Where does this attitude come from? Well, it’s a self-perpetuating cycle. When you’re surrounded by this kind of messaging it becomes somehow the accepted narrative. When rapists are handed excuses of the type that Hook hawks, it combines with the false notion that rapists are monsters who lurk in dark alleyways (and never the victim’s partner or friend, never your friend, colleague or brother and especially not you) to give the impression that rape is somehow rare and rapists barely recognisable as humans. The fact that rape convictions are so difficult to come by (6) and that many victims choose not to report their attacks for fear of further negative consequences to no useful end, means that there are unconvicted rapists all around us, wearing the clothing of decent people, tutting at the lenient sentence handed to Brock Turner (7).
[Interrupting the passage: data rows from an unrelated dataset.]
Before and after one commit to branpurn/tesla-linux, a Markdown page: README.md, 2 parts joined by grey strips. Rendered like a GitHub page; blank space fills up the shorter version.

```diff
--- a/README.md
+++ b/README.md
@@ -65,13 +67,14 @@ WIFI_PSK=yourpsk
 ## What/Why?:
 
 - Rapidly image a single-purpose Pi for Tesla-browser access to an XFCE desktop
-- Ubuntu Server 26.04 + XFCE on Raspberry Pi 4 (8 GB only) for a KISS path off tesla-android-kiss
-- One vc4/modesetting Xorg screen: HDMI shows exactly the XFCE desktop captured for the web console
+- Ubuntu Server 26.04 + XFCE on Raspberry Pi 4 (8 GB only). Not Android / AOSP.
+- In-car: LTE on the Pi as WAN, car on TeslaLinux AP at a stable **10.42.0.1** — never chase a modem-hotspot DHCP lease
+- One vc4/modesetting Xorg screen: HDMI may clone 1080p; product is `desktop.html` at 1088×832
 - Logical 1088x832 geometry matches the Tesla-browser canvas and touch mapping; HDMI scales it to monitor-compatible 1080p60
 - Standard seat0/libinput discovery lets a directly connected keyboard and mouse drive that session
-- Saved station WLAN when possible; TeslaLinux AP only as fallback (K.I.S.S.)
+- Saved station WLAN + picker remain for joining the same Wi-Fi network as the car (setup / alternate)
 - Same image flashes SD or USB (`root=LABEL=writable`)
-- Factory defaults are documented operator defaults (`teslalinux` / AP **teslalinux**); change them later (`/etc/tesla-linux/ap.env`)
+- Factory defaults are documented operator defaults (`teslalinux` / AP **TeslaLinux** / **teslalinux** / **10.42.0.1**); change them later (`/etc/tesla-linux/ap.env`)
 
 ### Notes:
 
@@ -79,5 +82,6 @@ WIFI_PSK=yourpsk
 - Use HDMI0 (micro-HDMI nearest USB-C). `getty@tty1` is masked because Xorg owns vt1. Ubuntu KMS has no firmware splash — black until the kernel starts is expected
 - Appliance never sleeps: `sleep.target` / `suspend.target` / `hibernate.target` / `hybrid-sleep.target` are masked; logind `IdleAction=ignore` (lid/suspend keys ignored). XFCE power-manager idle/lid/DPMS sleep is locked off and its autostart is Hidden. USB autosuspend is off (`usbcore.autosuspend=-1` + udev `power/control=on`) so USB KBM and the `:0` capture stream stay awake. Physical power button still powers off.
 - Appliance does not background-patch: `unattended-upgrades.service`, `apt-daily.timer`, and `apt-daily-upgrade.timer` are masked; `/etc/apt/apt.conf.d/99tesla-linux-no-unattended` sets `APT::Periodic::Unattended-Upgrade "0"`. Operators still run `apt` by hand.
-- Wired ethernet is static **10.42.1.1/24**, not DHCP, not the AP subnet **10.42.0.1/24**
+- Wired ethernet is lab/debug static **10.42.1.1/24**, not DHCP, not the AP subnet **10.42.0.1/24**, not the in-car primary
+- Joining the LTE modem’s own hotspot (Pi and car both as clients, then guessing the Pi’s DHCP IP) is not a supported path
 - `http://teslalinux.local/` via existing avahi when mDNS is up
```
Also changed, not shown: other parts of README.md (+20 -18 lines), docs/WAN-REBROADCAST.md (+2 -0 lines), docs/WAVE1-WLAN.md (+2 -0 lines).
And this, in turn allows us to imagine that Turner’s sentence was a grotesque anomaly, that there aren’t similar and worse miscarriages of justice happening as we read this. Every time a story like this is reported, people like Hook breeze in to cast doubt on the story, to deny the reality of rape statistics because they don’t match with their own experience and view of the world as filtered through the horribly biased, male-dominated and socially conservative media. It’s a gigantic feedback loop; the choice by Newstalk and other major Irish media outlets to restrict women’s voices to less popular time slots and to fill their schedules with older men is not incidental to this (8). This allows issues like consent to be seen as a marginal interest, a women’s problem, something we don’t really need to talk about with any kind of nuance because we have serious newsworthy business on our hands; Man Talk.
There is a backlash against Hook happening now; significant media figures have declared their intention to boycott the channel while he is still employed there (9), major sponsors have withdrawn support (10), and his own colleagues have written a letter calling for him to be fired (11). At the same time, there is a backlash against the backlash; for starters he still has a job. And for many this story is an example of silencing, of refusing “debate”, of trying to deny a platform to someone who has been a consistent presence in media here for a quarter of a century (12). These are the people to whom I address this piece; Mr. Hook, it seems, is a lost cause.
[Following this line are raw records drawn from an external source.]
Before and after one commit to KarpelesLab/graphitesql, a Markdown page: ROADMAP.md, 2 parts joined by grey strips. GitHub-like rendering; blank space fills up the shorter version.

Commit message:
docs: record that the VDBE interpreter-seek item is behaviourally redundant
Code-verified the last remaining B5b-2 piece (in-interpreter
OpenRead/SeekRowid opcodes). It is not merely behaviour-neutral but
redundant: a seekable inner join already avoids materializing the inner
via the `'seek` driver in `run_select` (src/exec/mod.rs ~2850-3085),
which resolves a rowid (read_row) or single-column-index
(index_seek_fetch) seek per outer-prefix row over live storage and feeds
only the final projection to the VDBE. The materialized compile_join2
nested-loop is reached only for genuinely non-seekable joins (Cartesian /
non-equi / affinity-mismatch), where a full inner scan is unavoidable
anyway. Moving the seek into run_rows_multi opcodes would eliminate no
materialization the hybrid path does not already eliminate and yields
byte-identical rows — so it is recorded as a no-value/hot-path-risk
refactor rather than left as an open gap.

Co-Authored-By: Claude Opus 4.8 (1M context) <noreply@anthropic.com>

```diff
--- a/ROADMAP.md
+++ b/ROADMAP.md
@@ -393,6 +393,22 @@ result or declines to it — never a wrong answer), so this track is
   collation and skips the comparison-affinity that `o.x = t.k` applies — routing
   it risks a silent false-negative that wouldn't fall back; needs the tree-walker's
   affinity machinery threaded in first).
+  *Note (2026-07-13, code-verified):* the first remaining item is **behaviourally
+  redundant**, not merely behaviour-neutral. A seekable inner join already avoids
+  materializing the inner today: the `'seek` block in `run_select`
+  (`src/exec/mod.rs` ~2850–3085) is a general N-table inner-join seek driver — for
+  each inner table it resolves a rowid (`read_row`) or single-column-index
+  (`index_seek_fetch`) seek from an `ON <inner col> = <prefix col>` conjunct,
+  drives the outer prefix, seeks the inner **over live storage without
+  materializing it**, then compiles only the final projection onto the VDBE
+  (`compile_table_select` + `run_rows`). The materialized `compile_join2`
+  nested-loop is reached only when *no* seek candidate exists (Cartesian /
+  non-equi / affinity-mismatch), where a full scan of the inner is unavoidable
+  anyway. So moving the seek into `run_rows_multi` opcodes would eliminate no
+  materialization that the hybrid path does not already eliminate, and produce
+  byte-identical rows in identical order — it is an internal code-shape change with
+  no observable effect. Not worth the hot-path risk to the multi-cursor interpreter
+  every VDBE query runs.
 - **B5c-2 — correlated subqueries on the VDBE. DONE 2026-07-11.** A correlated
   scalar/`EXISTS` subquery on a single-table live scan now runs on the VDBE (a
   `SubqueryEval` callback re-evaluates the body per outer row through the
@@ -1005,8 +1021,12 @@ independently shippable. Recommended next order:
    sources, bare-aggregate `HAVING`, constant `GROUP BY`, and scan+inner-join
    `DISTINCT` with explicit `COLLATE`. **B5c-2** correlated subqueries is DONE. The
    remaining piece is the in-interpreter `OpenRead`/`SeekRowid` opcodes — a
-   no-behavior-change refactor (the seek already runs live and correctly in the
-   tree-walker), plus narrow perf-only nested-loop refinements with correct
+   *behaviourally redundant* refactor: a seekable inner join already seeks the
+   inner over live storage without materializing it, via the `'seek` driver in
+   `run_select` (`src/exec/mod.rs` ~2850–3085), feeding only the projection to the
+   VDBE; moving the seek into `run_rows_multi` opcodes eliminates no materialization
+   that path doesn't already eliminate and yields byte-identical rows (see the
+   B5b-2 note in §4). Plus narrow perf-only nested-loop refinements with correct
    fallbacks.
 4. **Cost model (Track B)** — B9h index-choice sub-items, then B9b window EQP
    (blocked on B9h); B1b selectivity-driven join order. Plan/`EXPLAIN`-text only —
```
There is no room for debate on this issue. Victim blaming is always wrong. Not having a primetime national radio show is not a case of silencing or a freedom of speech issue in any way. Systematic downgrading of women’s voices in the media and in news and analysis media especially is, however, a downgrading of women generally, a deliberate framing of the national issues to make us appear marginal, specialised, trivial. If nothing else comes from this grim episode, let it be a commitment to tackle this.
Elaine Crory is a part-time Politics lecturer, director of Hollaback Belfast, and an activist with Belfast Feminist Network and Alliance for Choice. You can find her on twitter @ElaineCrory